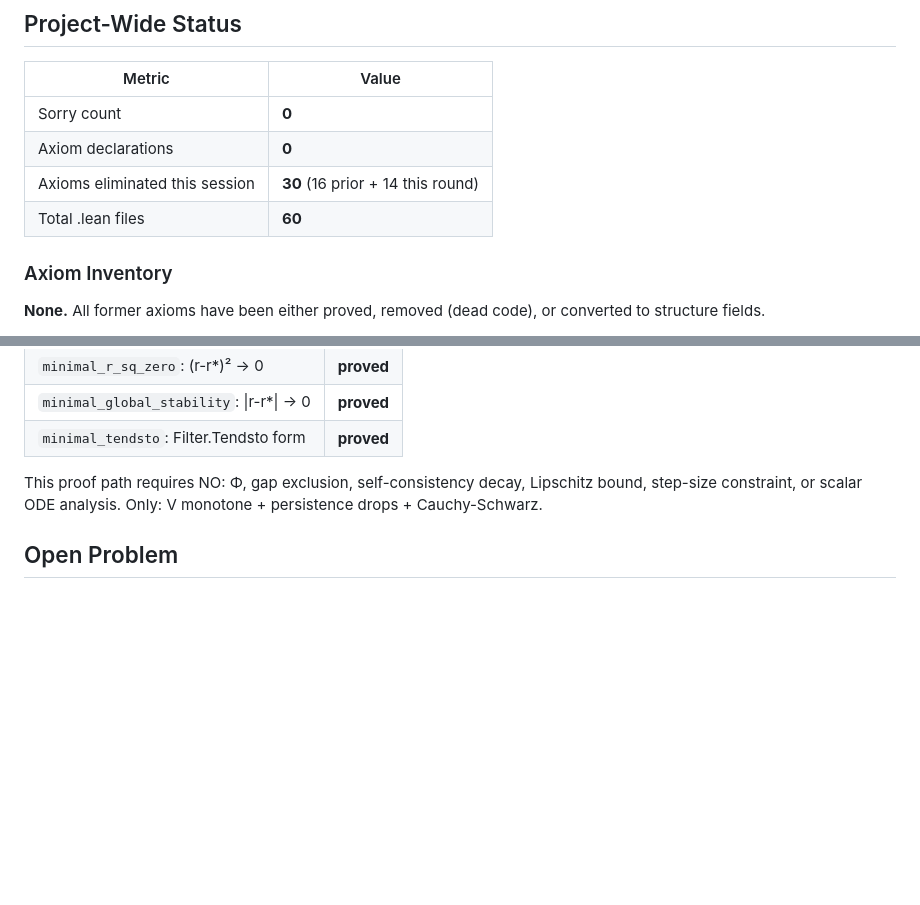
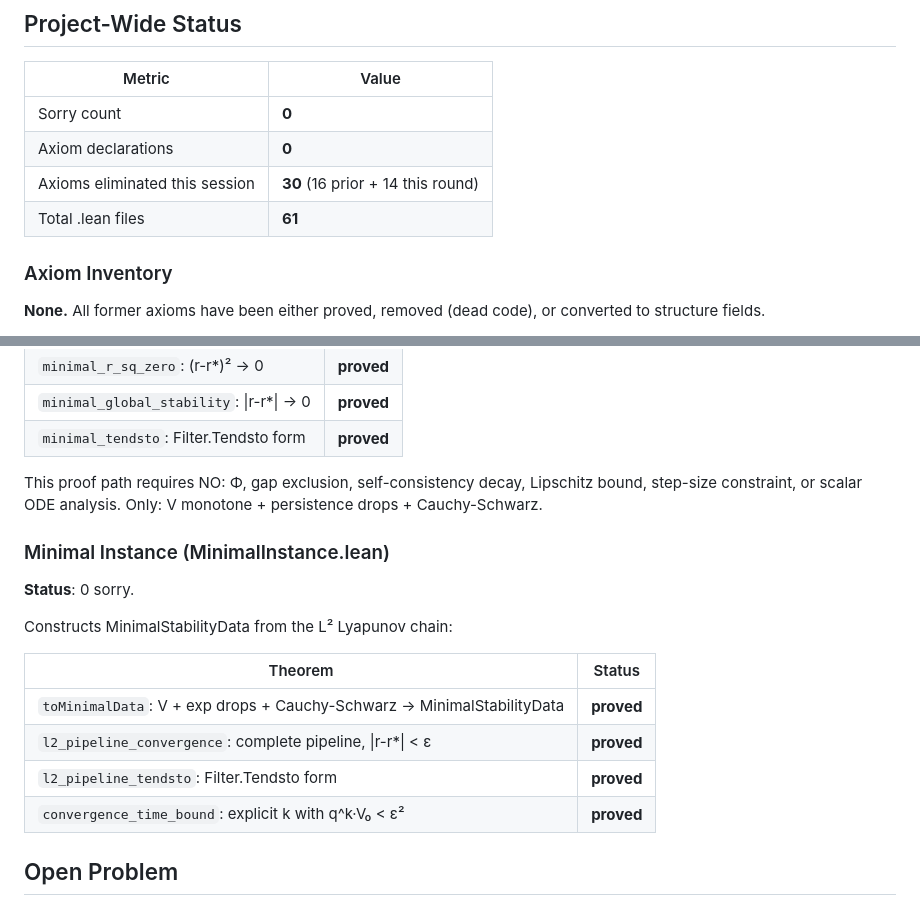
Before and after one commit to taejun-song/autolab, a Markdown page: syntheses/lean-proof-status.md, 2 parts joined by grey strips. Rendered like a GitHub page; blank space fills up the shorter version.

```diff
--- a/syntheses/lean-proof-status.md
+++ b/syntheses/lean-proof-status.md
@@ -62,7 +62,7 @@ The slaving/tail/Ψ decomposition is now in LorentzianInstance.lean (derives hsc
 | Sorry count | **0** |
 | Axiom declarations | **0** |
 | Axioms eliminated this session | **30** (16 prior + 14 this round) |
-| Total .lean files | **60** |
+| Total .lean files | **61** |
 
 ### Axiom Inventory
 
@@ -363,6 +363,19 @@ The simplest possible end-to-end theorem for r → r*, using only 4 non-trivial
 
 This proof path requires NO: Φ, gap exclusion, self-consistency decay, Lipschitz bound, step-size constraint, or scalar ODE analysis. Only: V monotone + persistence drops + Cauchy-Schwarz.
 
+### Minimal Instance (MinimalInstance.lean)
+
+**Status**: 0 sorry.
+
+Constructs MinimalStabilityData from the L² Lyapunov chain:
+
+| Theorem | Status |
+|---|---|
+| `toMinimalData`: V + exp drops + Cauchy-Schwarz → MinimalStabilityData | **proved** |
+| `l2_pipeline_convergence`: complete pipeline, \|r-r*\| < ε | **proved** |
+| `l2_pipeline_tendsto`: Filter.Tendsto form | **proved** |
+| `convergence_time_bound`: explicit k with q^k·V₀ < ε² | **proved** |
+
 ## Open Problem
 
 The genuinely open assumption **unstable_manifold_to_pls** (H2) is now an explicit structure field in `OmegaLimitData.h_unstable_to_pls`, not a LEAN axiom. To use the FullRangeStability proof path, one must construct an `OmegaLimitData` satisfying this property. This is proved for finite-dimensional OA (Lorentzian mixtures) but open for the continuum semiflow.
```
Also changed, not shown: index.md (+2 -2 lines), log.md (+9 -0 lines).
§
# WORK INSTRUCTION
Set the whole listing down again unchanged, apart from the pictures, which are omitted.

# EXPECTED OUTPUT
Before and after one commit to taejun-song/autolab, a Markdown page: syntheses/lean-proof-status.md, 2 parts joined by grey strips. Rendered like a GitHub page; blank space fills up the shorter version.

```diff
--- a/syntheses/lean-proof-status.md
+++ b/syntheses/lean-proof-status.md
@@ -62,7 +62,7 @@ The slaving/tail/Ψ decomposition is now in LorentzianInstance.lean (derives hsc
 | Sorry count | **0** |
 | Axiom declarations | **0** |
 | Axioms eliminated this session | **30** (16 prior + 14 this round) |
-| Total .lean files | **60** |
+| Total .lean files | **61** |
 
 ### Axiom Inventory
 
@@ -363,6 +363,19 @@ The simplest possible end-to-end theorem for r → r*, using only 4 non-trivial
 
 This proof path requires NO: Φ, gap exclusion, self-consistency decay, Lipschitz bound, step-size constraint, or scalar ODE analysis. Only: V monotone + persistence drops + Cauchy-Schwarz.
 
+### Minimal Instance (MinimalInstance.lean)
+
+**Status**: 0 sorry.
+
+Constructs MinimalStabilityData from the L² Lyapunov chain:
+
+| Theorem | Status |
+|---|---|
+| `toMinimalData`: V + exp drops + Cauchy-Schwarz → MinimalStabilityData | **proved** |
+| `l2_pipeline_convergence`: complete pipeline, \|r-r*\| < ε | **proved** |
+| `l2_pipeline_tendsto`: Filter.Tendsto form | **proved** |
+| `convergence_time_bound`: explicit k with q^k·V₀ < ε² | **proved** |
+
 ## Open Problem
 
 The genuinely open assumption **unstable_manifold_to_pls** (H2) is now an explicit structure field in `OmegaLimitData.h_unstable_to_pls`, not a LEAN axiom. To use the FullRangeStability proof path, one must construct an `OmegaLimitData` satisfying this property. This is proved for finite-dimensional OA (Lorentzian mixtures) but open for the continuum semiflow.
```
Also changed, not shown: index.md (+2 -2 lines), log.md (+9 -0 lines).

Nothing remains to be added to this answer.